→ Assignment: Look for "tools" in the material below and show each line that contains it.

Content starts

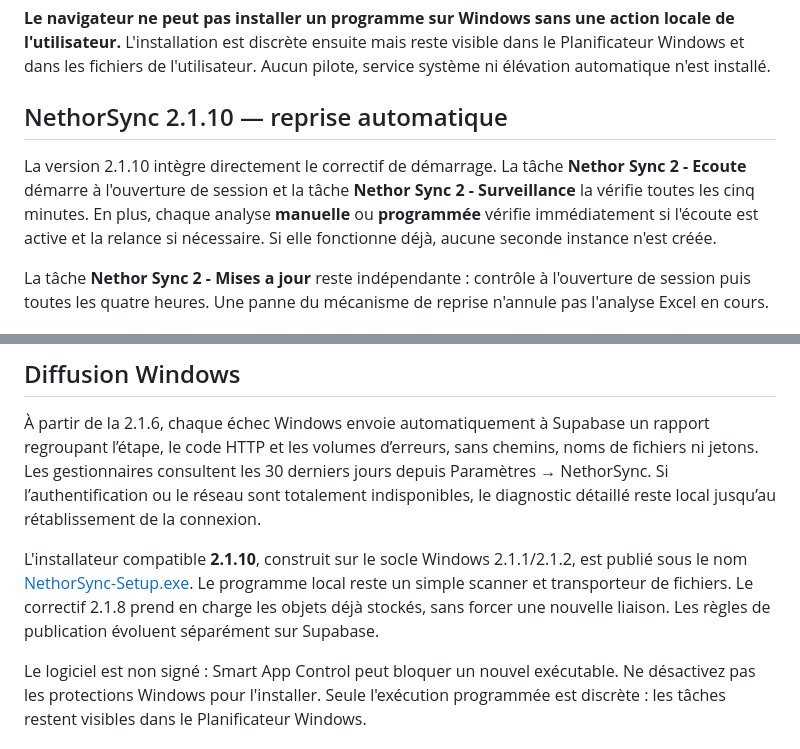
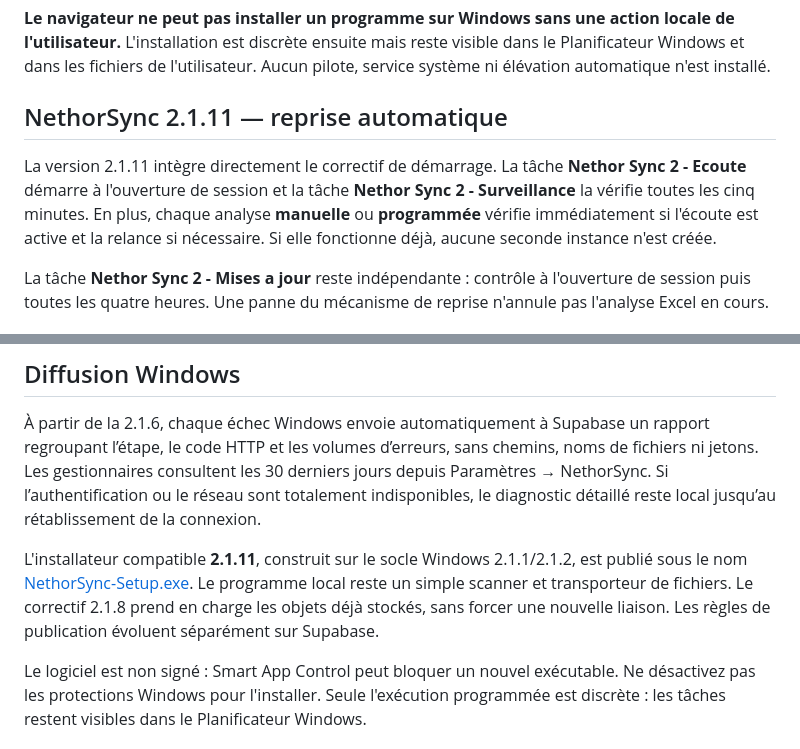
Before and after one commit to torsielloenzo-pixel/nethor2, a Markdown page: tools/nethor-sync/README.md, 2 parts joined by grey strips. GitHub-like rendering.

Commit message:
chore: align NethorSync UI and tests with 2.1.11

```diff
--- a/tools/nethor-sync/README.md
+++ b/tools/nethor-sync/README.md
@@ -12,9 +12,9 @@ Disponible pour **Administrateur** et **Point de vente** via la barre latérale,
 
 **Le navigateur ne peut pas installer un programme sur Windows sans une action locale de l'utilisateur.** L'installation est discrète ensuite mais reste visible dans le Planificateur Windows et dans les fichiers de l'utilisateur. Aucun pilote, service système ni élévation automatique n'est installé.
 
-## NethorSync 2.1.10 — reprise automatique
+## NethorSync 2.1.11 — reprise automatique
 
-La version 2.1.10 intègre directement le correctif de démarrage. La tâche **Nethor Sync 2 - Ecoute** démarre à l'ouverture de session et la tâche **Nethor Sync 2 - Surveillance** la vérifie toutes les cinq minutes. En plus, chaque analyse **manuelle** ou **programmée** vérifie immédiatement si l'écoute est active et la relance si nécessaire. Si elle fonctionne déjà, aucune seconde instance n'est créée.
+La version 2.1.11 intègre directement le correctif de démarrage. La tâche **Nethor Sync 2 - Ecoute** démarre à l'ouverture de session et la tâche **Nethor Sync 2 - Surveillance** la vérifie toutes les cinq minutes. En plus, chaque analyse **manuelle** ou **programmée** vérifie immédiatement si l'écoute est active et la relance si nécessaire. Si elle fonctionne déjà, aucune seconde instance n'est créée.
 
 La tâche **Nethor Sync 2 - Mises a jour** reste indépendante : contrôle à l'ouverture de session puis toutes les quatre heures. Une panne du mécanisme de reprise n'annule pas l'analyse Excel en cours.
 
@@ -112,7 +112,7 @@ Pour arrêter localement, désactiver les tâches « Nethor Sync 2 » dans le Pl
 
 À partir de la 2.1.6, chaque échec Windows envoie automatiquement à Supabase un rapport regroupant l’étape, le code HTTP et les volumes d’erreurs, sans chemins, noms de fichiers ni jetons. Les gestionnaires consultent les 30 derniers jours depuis Paramètres → NethorSync. Si l’authentification ou le réseau sont totalement indisponibles, le diagnostic détaillé reste local jusqu’au rétablissement de la connexion.
 
-L'installateur compatible **2.1.10**, construit sur le socle Windows 2.1.1/2.1.2, est publié sous le nom [NethorSync-Setup.exe](https://github.com/torsielloenzo-pixel/nethor2/releases/download/nethor-sync2-latest/NethorSync-Setup.exe). Le programme local reste un simple scanner et transporteur de fichiers. Le correctif 2.1.8 prend en charge les objets déjà stockés, sans forcer une nouvelle liaison. Les règles de publication évoluent séparément sur Supabase.
+L'installateur compatible **2.1.11**, construit sur le socle Windows 2.1.1/2.1.2, est publié sous le nom [NethorSync-Setup.exe](https://github.com/torsielloenzo-pixel/nethor2/releases/download/nethor-sync2-latest/NethorSync-Setup.exe). Le programme local reste un simple scanner et transporteur de fichiers. Le correctif 2.1.8 prend en charge les objets déjà stockés, sans forcer une nouvelle liaison. Les règles de publication évoluent séparément sur Supabase.
 
 Le logiciel est non signé : Smart App Control peut bloquer un nouvel exécutable. Ne désactivez pas les protections Windows pour l'installer. Seule l'exécution programmée est discrète : les tâches restent visibles dans le Planificateur Windows.
 
```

Content ends

→ Task result:
Before and after one commit to torsielloenzo-pixel/nethor2, a Markdown page: tools/nethor-sync/README.md, 2 parts joined by grey strips. GitHub-like rendering.
--- a/tools/nethor-sync/README.md
+++ b/tools/nethor-sync/README.md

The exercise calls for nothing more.